In general, medical expenses for which you have not been reimbursed are tax deductible.
These expenses have to be considered "ordinary," such as medical insurance premiums, dental treatment, laser eye surgery, eyeglasses and medications. Other allowable expenses can include psychotherapy, fertility treatments, smoking cessation expenses, crutches, long-term care, vasectomy and transplants. The list includes many other medical treatments and expenses.
Some items are not tax deductible, such as maternity clothing, cosmetic surgery, controlled substances and funeral expenses. This list includes babysitting, dance lessons, electrolysis, diaper services, household help, non-prescription medications and hair transplants.
Using Form 1040 and Schedule A, include your total medical expenses. You will have to show written proof, so keep all receipts from bills and medical payments. If you have any amounts that have already been reimbursed, deduct those from the total you want to claim as a deduction--these are not allowed to be claimed as taxable medical expenses. Medical expenses must exceed 7.5 per cent of your adjusted gross income. If you can, try to "concentrate" your medical expenses in alternating years, allowing you to claim a tax deduction every other year.
You can claim expenses incurred by your dependent parent; simply add their expenses to your own medical expenses as part of your itemised deductions.
The IRS will only consider your parent to be your dependent if you cover half of your parent's support in any year. Even if you can't claim your parent as your dependent by IRS tax rules, if you pass the "support test" just mentioned, you can include the medical expenses you paid for your parent. You will still need to meet the 7.5 per cent of adjusted gross income in order to claim your parent's expenses.
If you are fortunate to still have your grandparents living, you can claim their medical expenses in the same way as you can claim your dependent parent's. If your parents or grandparents reside in a continuing-care retirement community, and you pay for their expenses while they live there, you can qualify to write this expense off on your taxes.

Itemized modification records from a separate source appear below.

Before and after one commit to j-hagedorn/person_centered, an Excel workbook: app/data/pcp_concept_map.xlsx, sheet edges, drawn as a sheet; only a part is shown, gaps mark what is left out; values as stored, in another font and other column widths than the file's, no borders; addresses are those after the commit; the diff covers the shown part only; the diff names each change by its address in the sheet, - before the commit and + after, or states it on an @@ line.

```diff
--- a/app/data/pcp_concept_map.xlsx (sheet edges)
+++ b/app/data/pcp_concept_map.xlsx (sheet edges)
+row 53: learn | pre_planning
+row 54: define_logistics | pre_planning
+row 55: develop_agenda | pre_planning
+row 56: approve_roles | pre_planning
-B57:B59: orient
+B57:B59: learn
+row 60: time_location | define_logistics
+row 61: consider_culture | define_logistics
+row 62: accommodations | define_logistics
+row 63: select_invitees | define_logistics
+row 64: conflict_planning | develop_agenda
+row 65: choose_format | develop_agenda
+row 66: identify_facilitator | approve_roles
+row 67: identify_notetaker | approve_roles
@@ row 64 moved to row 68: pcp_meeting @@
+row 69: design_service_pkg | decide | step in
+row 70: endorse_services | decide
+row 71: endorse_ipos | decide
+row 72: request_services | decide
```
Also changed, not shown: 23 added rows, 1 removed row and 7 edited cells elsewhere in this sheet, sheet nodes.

If your parents or grandparents have long-term-care insurance and you make the premium payments on that insurance, you can include age-based premium amounts as a part of your tax deductions.

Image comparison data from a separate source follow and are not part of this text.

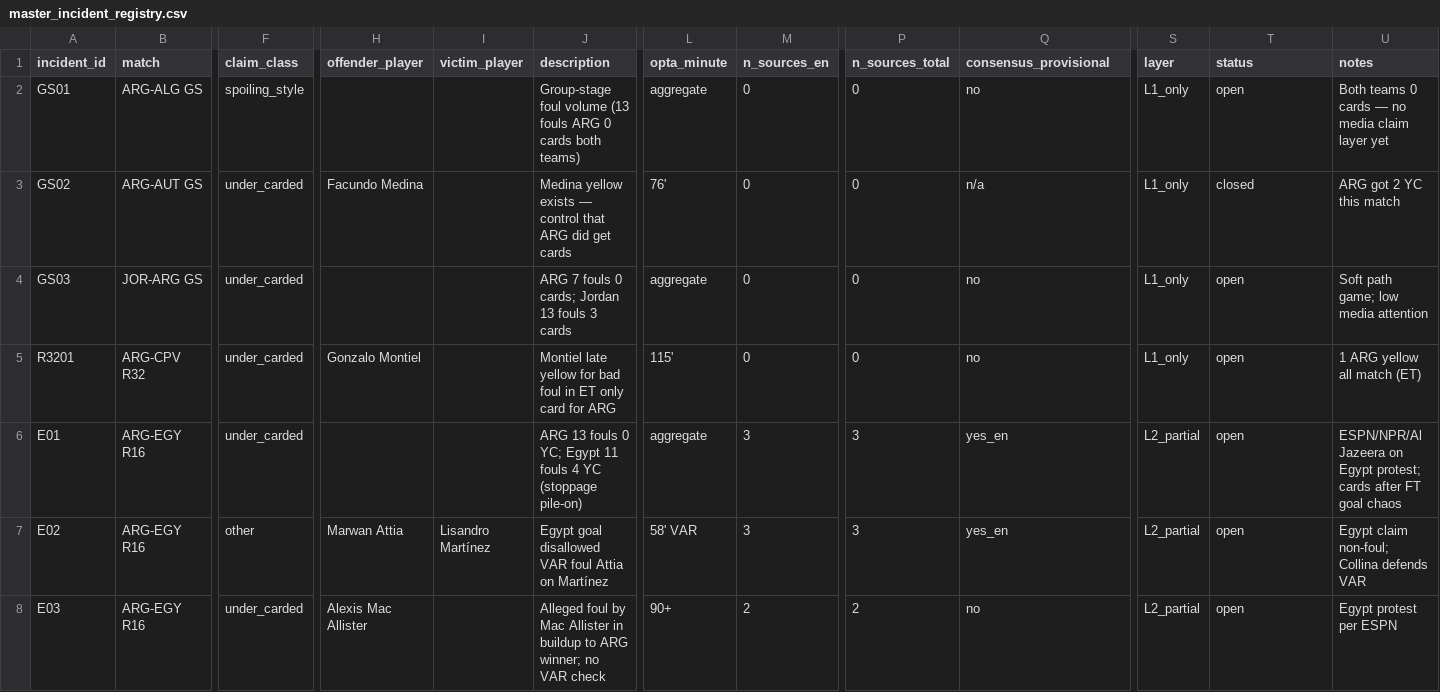
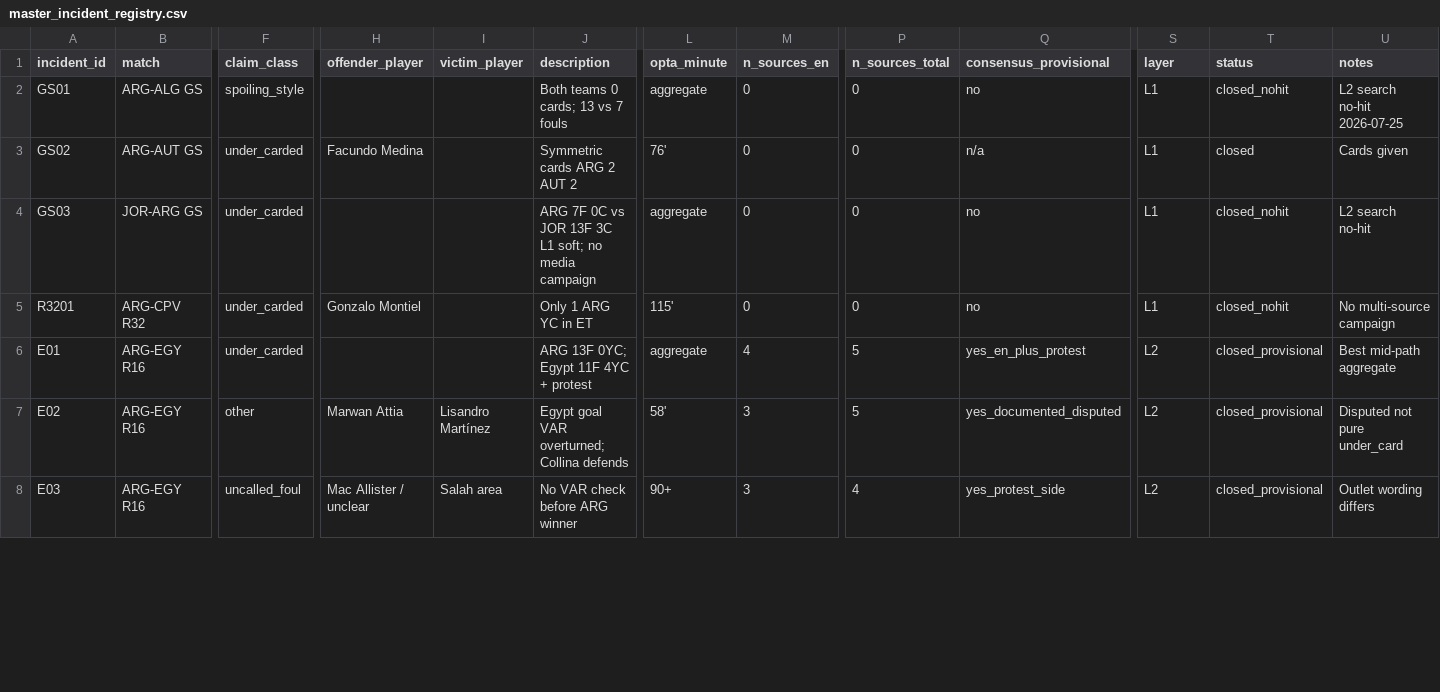
Before and after one commit to r-uben/cancherism, a CSV file: data/processed/master_incident_registry.csv, drawn as a sheet; only a part is shown, gaps mark what is left out; the diff covers the shown part only; the diff names each change by its address in the sheet, - before the commit and + after, or states it on an @@ line.

```diff
--- a/data/processed/master_incident_registry.csv
+++ b/data/processed/master_incident_registry.csv
-J2 (description): Group-stage foul volume (13 fouls ARG 0 cards both teams)
+J2 (description): Both teams 0 cards; 13 vs 7 fouls
-S2:S5 (layer): L1_only
+S2:S5 (layer): L1
-T2 (status): open
+T2 (status): closed_nohit
-U2 (notes): Both teams 0 cards — no media claim layer yet
+U2 (notes): L2 search no-hit 2026-07-25
-J3 (description): Medina yellow exists — control that ARG did get cards
+J3 (description): Symmetric cards ARG 2 AUT 2
-U3 (notes): ARG got 2 YC this match
+U3 (notes): Cards given
-J4 (description): ARG 7 fouls 0 cards; Jordan 13 fouls 3 cards
+J4 (description): ARG 7F 0C vs JOR 13F 3C L1 soft; no media campaign
-T4:T5 (status): open
+T4:T5 (status): closed_nohit
-U4 (notes): Soft path game; low media attention
+U4 (notes): L2 search no-hit
-J5 (description): Montiel late yellow for bad foul in ET only card for ARG
+J5 (description): Only 1 ARG YC in ET
-U5 (notes): 1 ARG yellow all match (ET)
+U5 (notes): No multi-source campaign
-J6 (description): ARG 13 fouls 0 YC; Egypt 11 fouls 4 YC (stoppage pile-on)
+J6 (description): ARG 13F 0YC; Egypt 11F 4YC + protest
-M6 (n_sources_en): 3
+M6 (n_sources_en): 4
-P6:P7 (n_sources_total): 3
+P6:P7 (n_sources_total): 5
-Q6 (consensus_provisional): yes_en
+Q6 (consensus_provisional): yes_en_plus_protest
-S6:S8 (layer): L2_partial
+S6:S8 (layer): L2
-T6:T8 (status): open
+T6:T8 (status): closed_provisional
-U6 (notes): ESPN/NPR/Al Jazeera on Egypt protest; cards after FT goal chaos
+U6 (notes): Best mid-path aggregate
-J7 (description): Egypt goal disallowed VAR foul Attia on Martínez
+J7 (description): Egypt goal VAR overturned; Collina defends
-L7 (opta_minute): 58' VAR
+L7 (opta_minute): 58'
-Q7 (consensus_provisional): yes_en
+Q7 (consensus_provisional): yes_documented_disputed
-U7 (notes): Egypt claim non-foul; Collina defends VAR
+U7 (notes): Disputed not pure under_card
-F8 (claim_class): under_carded
+F8 (claim_class): uncalled_foul
-H8 (offender_player): Alexis Mac Allister
+H8 (offender_player): Mac Allister / unclear
-I8 (victim_player): (empty)
+I8 (victim_player): Salah area
-J8 (description): Alleged foul by Mac Allister in buildup to ARG winner; no VAR check
+J8 (description): No VAR check before ARG winner
-M8 (n_sources_en): 2
+M8 (n_sources_en): 3
-P8 (n_sources_total): 2
+P8 (n_sources_total): 4
-Q8 (consensus_provisional): no
+Q8 (consensus_provisional): yes_protest_side
-U8 (notes): Egypt protest per ESPN
+U8 (notes): Outlet wording differs
```
Also changed, not shown: 50 edited cells elsewhere in this file, data/processed/egypt_incident_source_matrix.csv, data/processed/final_claims_long.csv, 21 other files.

If your employer gives you the opportunity to participate in a health-care flexible spending account (FSA), you can contribute a part of your income to this FSA. Submit proof to the IRS that you've got qualified medical expenses, and you can receive a tax-free FSA reimbursement check. What you're doing is covering your expenses with pretax dollars, allowing you to be able to forget about qualifying for medical care tax deductions under the 7.5 per cent rule. If you don't participate in your employer's health insurance plan, but instead have your own private health insurance, you can still benefit. Open a Health Savings Account; remember, you would have to buy a high-deductible health plan. Now you can now make tax-deductible contributions to your HSA.